The Full Wiki

Stephen Hough: Wikis


Note: Many of our articles have direct quotes from sources you can cite, within the Wikipedia article! This article doesn't yet, but we're working on it! See more info or our list of citable articles.


From Wikipedia, the free encyclopedia

Stephen Hough
Born November 22, 1961 (1961-11-22) (age 48)
Heswall, England
Occupations Classical pianist
Years active 1978–present
Labels Hyperion Records

Stephen Andrew Gill Hough [1] (pronounced /ˈhʌf/[2], born 22 November 1961) is a British-born classical pianist, composer and writer. He became an Australian citizen in 2005 and thus has dual nationality (his father was born in Australia in 1926).[3]



Hough was born in Heswall (then in Cheshire) on the Wirral Peninsula, and grew up in Hoylake, where he began piano lessons at the age of five. In 1978, he was a finalist in the BBC Young Musician of the Year Competition and won the piano section. In 1982, he won the Terence Judd Award in England. In 1983, he took first prize at the Naumburg International Piano Competition in New York.
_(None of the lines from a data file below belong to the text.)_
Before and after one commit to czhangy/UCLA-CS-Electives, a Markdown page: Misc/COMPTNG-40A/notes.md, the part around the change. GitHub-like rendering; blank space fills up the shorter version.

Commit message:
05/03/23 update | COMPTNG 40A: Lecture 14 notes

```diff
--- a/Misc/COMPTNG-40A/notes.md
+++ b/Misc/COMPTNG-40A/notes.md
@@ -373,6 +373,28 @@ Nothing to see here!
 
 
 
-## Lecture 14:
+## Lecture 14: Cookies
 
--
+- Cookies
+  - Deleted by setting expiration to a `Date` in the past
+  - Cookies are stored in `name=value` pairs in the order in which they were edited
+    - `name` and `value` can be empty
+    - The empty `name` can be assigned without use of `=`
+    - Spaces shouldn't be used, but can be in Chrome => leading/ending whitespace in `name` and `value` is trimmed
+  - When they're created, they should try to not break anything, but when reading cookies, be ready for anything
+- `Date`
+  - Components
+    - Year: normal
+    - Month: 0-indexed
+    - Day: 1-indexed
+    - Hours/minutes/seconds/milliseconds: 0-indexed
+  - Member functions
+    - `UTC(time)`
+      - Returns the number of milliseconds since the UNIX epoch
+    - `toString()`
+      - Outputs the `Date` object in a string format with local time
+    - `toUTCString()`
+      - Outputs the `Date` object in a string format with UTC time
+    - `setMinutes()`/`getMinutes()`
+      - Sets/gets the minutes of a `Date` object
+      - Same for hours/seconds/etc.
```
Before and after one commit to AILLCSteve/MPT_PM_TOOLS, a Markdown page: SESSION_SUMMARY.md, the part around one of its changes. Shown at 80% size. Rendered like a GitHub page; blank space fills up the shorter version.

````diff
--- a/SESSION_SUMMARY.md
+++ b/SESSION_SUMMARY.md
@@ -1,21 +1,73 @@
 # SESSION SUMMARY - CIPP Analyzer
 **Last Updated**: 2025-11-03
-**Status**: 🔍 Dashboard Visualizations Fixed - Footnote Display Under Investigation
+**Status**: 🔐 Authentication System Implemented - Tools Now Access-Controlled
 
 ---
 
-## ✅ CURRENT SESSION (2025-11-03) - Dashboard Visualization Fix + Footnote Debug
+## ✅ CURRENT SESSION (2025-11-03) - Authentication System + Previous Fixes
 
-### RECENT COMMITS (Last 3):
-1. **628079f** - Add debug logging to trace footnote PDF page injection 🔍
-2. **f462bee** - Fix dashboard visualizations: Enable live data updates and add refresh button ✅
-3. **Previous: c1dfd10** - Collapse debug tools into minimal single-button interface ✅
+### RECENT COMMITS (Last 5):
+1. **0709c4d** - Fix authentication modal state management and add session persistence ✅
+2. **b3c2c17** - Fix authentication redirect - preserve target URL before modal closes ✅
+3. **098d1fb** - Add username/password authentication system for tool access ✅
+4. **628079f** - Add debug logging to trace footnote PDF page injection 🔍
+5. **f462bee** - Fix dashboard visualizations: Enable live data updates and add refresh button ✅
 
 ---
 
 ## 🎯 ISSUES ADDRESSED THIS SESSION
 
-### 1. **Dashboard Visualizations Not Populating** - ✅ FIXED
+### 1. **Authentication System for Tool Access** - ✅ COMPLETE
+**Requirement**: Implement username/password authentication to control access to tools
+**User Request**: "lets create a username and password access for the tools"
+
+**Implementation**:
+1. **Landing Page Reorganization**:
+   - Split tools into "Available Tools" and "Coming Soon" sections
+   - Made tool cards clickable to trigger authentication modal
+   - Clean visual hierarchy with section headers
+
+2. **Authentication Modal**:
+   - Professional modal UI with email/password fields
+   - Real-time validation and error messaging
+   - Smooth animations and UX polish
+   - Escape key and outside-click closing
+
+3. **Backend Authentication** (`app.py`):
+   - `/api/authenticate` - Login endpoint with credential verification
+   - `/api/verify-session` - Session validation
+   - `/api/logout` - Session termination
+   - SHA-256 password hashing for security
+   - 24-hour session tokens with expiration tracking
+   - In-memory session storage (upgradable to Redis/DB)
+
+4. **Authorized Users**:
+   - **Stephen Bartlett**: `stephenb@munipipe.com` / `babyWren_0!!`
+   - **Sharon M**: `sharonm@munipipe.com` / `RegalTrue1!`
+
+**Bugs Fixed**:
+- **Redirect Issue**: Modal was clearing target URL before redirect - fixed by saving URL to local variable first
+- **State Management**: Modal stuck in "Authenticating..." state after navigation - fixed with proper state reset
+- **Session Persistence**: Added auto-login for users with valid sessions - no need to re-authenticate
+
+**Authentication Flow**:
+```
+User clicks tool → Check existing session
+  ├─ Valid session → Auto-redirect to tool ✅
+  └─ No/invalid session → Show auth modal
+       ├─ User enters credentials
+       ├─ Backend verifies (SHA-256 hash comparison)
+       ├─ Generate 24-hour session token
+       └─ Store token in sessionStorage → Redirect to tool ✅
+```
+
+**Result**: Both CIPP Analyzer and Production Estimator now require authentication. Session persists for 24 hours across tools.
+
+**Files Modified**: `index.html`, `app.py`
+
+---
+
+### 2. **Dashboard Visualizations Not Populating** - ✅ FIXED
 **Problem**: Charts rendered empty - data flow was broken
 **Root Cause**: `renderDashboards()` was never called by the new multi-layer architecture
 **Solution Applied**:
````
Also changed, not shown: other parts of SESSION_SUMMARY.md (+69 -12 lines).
Hough holds a Master's degree from the Juilliard School and was the recipient of a MacArthur Fellowship in 2001. He has studied with Heather Slade-Lipkin, Gordon Green, and Derrick Wyndham. He is also a notable composer and transcriber, and often includes his own works in his recitals. The premiere of his cello concerto, written for Steven Isserlis, took place in March 2007, and in the summer of the same year Westminster Abbey and Westminster Cathedral performed masses he wrote for them.[4]


Hough performs as a recitalist and chamber musician, and has appeared as a soloist with major orchestras around the world including the Chicago Symphony, the Philharmonia, the Los Angeles Philharmonic, the Toronto Symphony, the Philadelphia Orchestra, the London Symphony, the New York Philharmonic, the Boston Symphony, the Hong Kong Philharmonic, the Berlin Philharmonic, the English Chamber Orchestra, the Malaysian Philharmonic, the City of Birmingham Symphony, the Minnesota Orchestra, the Nashville Symphony, the Royal Liverpool Philharmonic Orchestra and the Singapore Symphony Orchestra.


He has made over 40 CDs, one of his most notable being a set of the four Rachmaninoff Piano Concertos and the Rhapsody on a Theme of Paganini, recorded during live performances with the Dallas Symphony Orchestra under the baton of then music director Andrew Litton, which have been compared to the recordings by the composer himself. These recordings won him his seventh Gramophone Award as well as the Classical BRIT Critics Award.

His recording of the five Saint-Saëns concertos won the Gramophone Record of the Year in 2001, and was later voted the "winner of winners" in a poll commemorating 30 years of the award.[5]

Teaching and writing

He is a visiting professor of piano at the Royal Academy of Music in London and the International Chair of Piano Studies at the Royal Northern College of Music in Manchester. He was awarded a MacArthur Fellowship in 2001, joining prominent writers and scientists who have made significant contributions in their fields.

He joined the Roman Catholic Church when he was 19. He has written about his homosexuality and its relationship with both his music-making and his religion.[6][7] He has also published The Bible as Prayer: a handbook for lectio divina.[8]

In 2008 he won the Sixth International Poetry Competition.[9]

Selected discography


External links

Got something to say? Make a comment.
Your name
Your email address